We have spoken about the huge commitment of those people of all ideologies, creeds, and social conditions to make it possible for these boys and girls to find safe refuge.  The case in Great Britain is the one we’ve covered most.  This is due greatly to the immense and worthy work the Basque Children of ’37 Association of UK has been carrying out to preserve the memory of those who took refuge and those who took them in, and thereby preserving a key part of the history of the Basques.

Now, thanks to this association, we’ve discovered a short documentary filmed upon the arrival of the Habana to Southampton that May 23, and some images of the first camp where those boys, girls, and adults were taken to be cared for.

This graphic document was shared a few days ago on YouTube by Wessex Film and Sound Archive, at the Hampshire County Council.

We have to admit that these images moved us, as, we’re sure, they will move anyone who sees them.  Among those faces, happy and scared, are those of the fathers, mothers, and grandparents of those of us who are watching them now.

This is our history, which, even if it happened almost a hundred years ago, has left an indelible mark on our present, and on our future.  It is, without a doubt, a story of good and evil, of the innocent and the guilty; a story in which the bad guys won the battle and sentenced us to death, destruction, exile, and persecution; a story that deprived us of a present and future that should have been different, and undoubtedly better.

Those faces, the face of that boy peeking out the Habana‘s porthole, tells us to never forget that.

Eskerrik asko to Wessex Film and Sound Archive for sharing it, and to the Basque Children of ’37 Association of UK, once again, for their hard work and commitment to preserving the memory of that part of the history of our nation.  And thanks to all who, from near and afar, died what they could to provide a safe haven to those boys and girls who, thanks to them, became our parents and grandparents.

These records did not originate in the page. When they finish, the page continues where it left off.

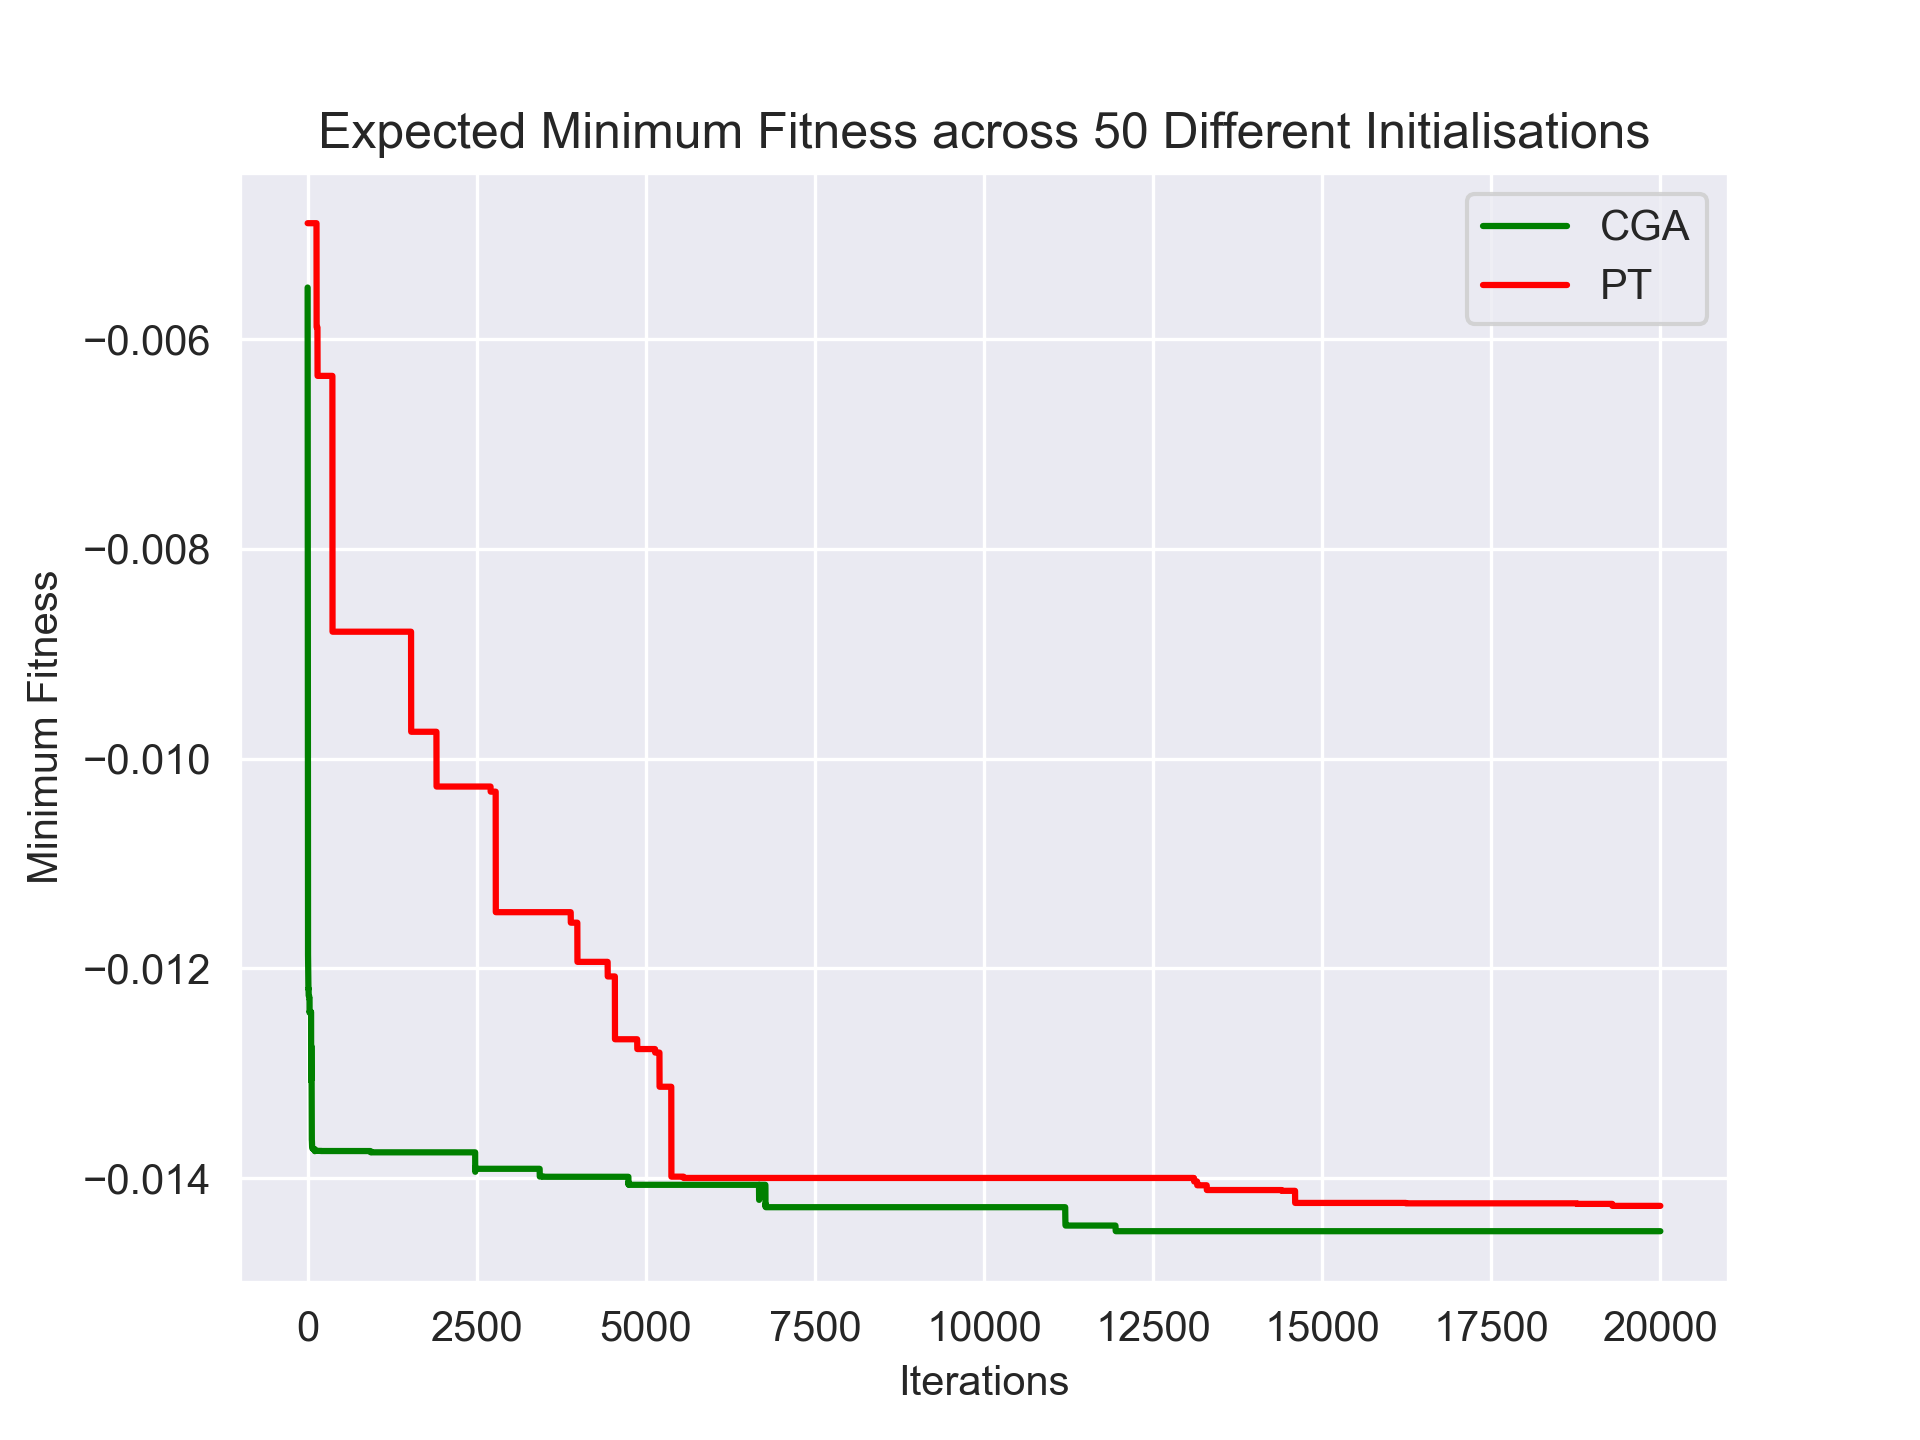
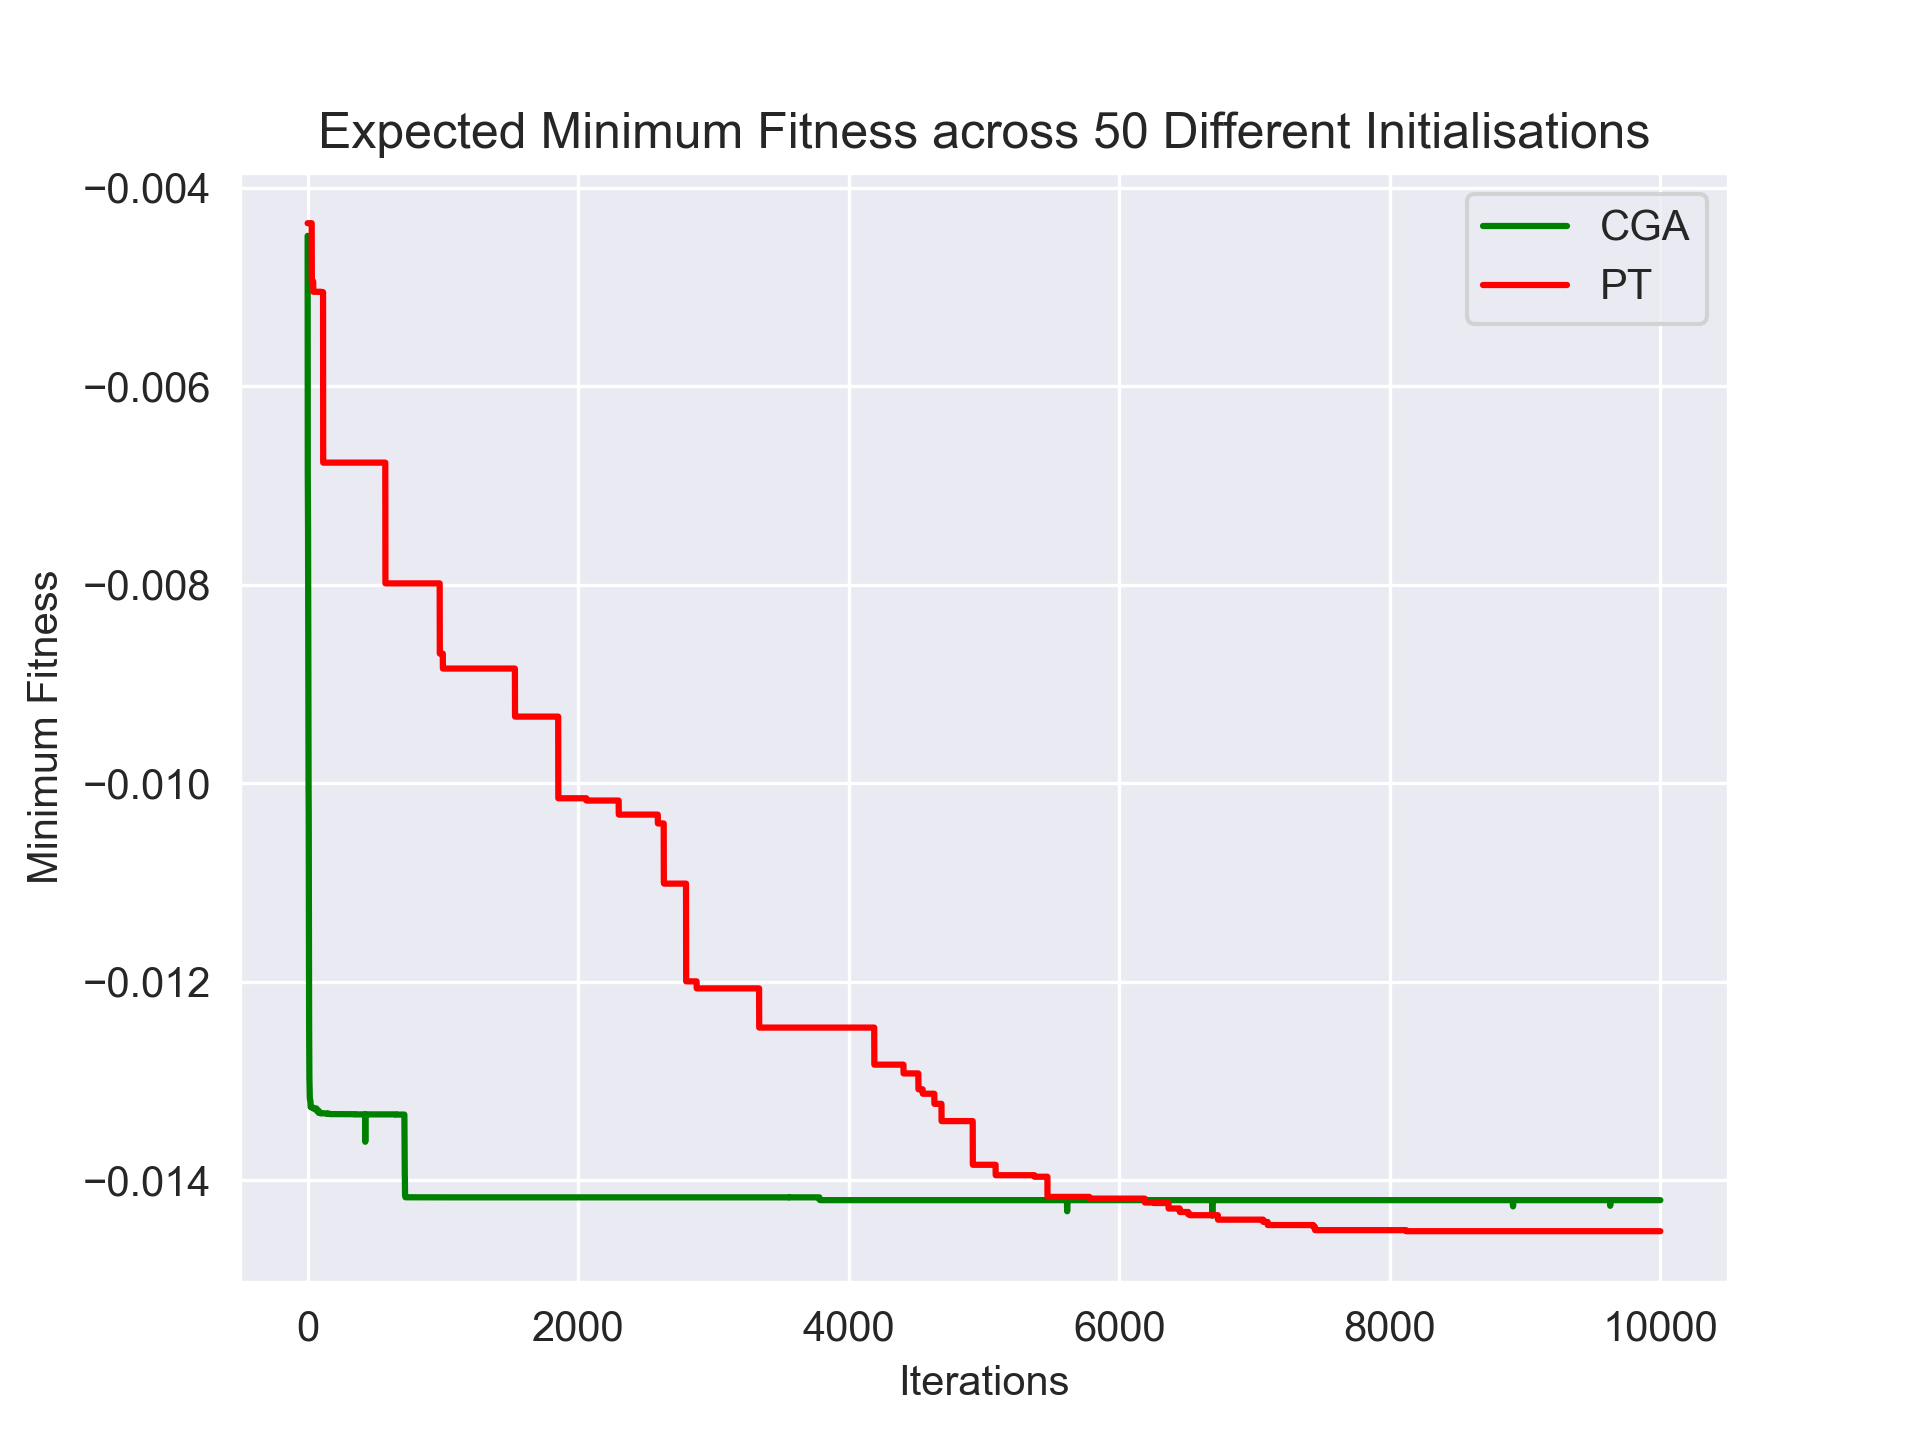
okay, ready to leave to run overnight

diff --git a/FinalComparison.py b/FinalComparison.py
@@ -14,7 +14,7 @@ import pandas as pd
 # No solution has a function value > 0.3, (away from global optimum)
 initial_pop_list, seeds = generate_initial(x_dim=8, pop_size=250)
 
-MAX_NUM_ITERS = 25000
+MAX_NUM_ITERS = 10000
 
 ### CGA Gather Results ###
 CGA_AvgFit_ALL = np.zeros((50, MAX_NUM_ITERS))
@@ -116,16 +116,17 @@ CGA_MinFit_mean = np.mean(CGA_MinFit_ALL, axis=0)
 PT_MinFit_mean = np.mean(PT_MinFit_ALL, axis=0)
 
 # Find the iteration at which CGA and PT converge (when the final min fitness is first reached by the min fitness)
-CGA_Avg_i = np.where(CGA_AvgFit_mean == np.min(CGA_AvgFit_mean))[0][0]
-PT_Avg_i = np.where(PT_AvgFit_mean == np.min(PT_AvgFit_mean))[0][0]
+eps = 0.0003
+CGA_Avg_i = np.where(CGA_AvgFit_mean < np.min(CGA_AvgFit_mean) + eps)[0][0]
+PT_Avg_i = np.where(PT_AvgFit_mean < np.min(PT_AvgFit_mean) + eps)[0][0]
 
 # Plot expected average fitness values for CGA and PT
 plt.figure()
 sns.set_style('darkgrid')
 plt.plot(CGA_AvgFit_mean, label='CGA', color='green')
 plt.plot(PT_AvgFit_mean, label='PT', color='red')
-plt.axvline(CGA_Avg_i, color='green', linestyle='--', label=f'CGA Converges at {int(CGA_Avg_i)} Iterations')
-plt.axvline(PT_Avg_i, color='red', linestyle='--', label=f'PT Convergence at {int(PT_Avg_i)} Iterations')
+plt.axvline(CGA_Avg_i, color='green', linestyle='--', label=f'CGA Best Converges at {int(CGA_Avg_i)} Iterations')
+plt.axvline(PT_Avg_i, color='red', linestyle='--', label=f'PT Best Convergence at {int(PT_Avg_i)} Iterations')
 plt.xlabel('Iterations')
 plt.ylabel('Average Fitness')
 plt.title('Expected Average Fitness across 50 Different Initialisations')
@@ -160,7 +161,7 @@ PT_final_time_std = np.std(PT_times_ALL)
 
 data = {'CGA': [CGA_final_avg, CGA_final_std, CGA_final_min, CGA_final_min_std, CGA_final_time, CGA_final_time_std, CGA_Avg_i],
         'PT': [PT_final_avg, PT_final_std, PT_final_min, PT_final_min_std, PT_final_time, PT_final_time_std, PT_Avg_i]}
-df = pd.DataFrame(data, index=['Average Fitness', 'Average Fitness Std', 'Minimum Fitness', 'Minimum Fitness Std', 'Total Time Taken', 'Time Taken Std', 'Iterations to Convergence'])
+df = pd.DataFrame(data, index=['Final Avg. Fitness', 'Final Avg. Fitness Std', 'Final Min. Fitness', 'Final Min. Fitness Std', 'Total Time Taken', 'Time Taken Std', 'Mean Iters to Convergence'])
 df.to_csv('figures/Final Comparison/CGA vs PT Final Results.csv')
 
 print(seeds) # These are the random seeds used to generate the initial populations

Wessex Film and Sound Archive – 25/5/2021 – Great Britain

Habana arriving into Southampton 23 May 1937

(sigue)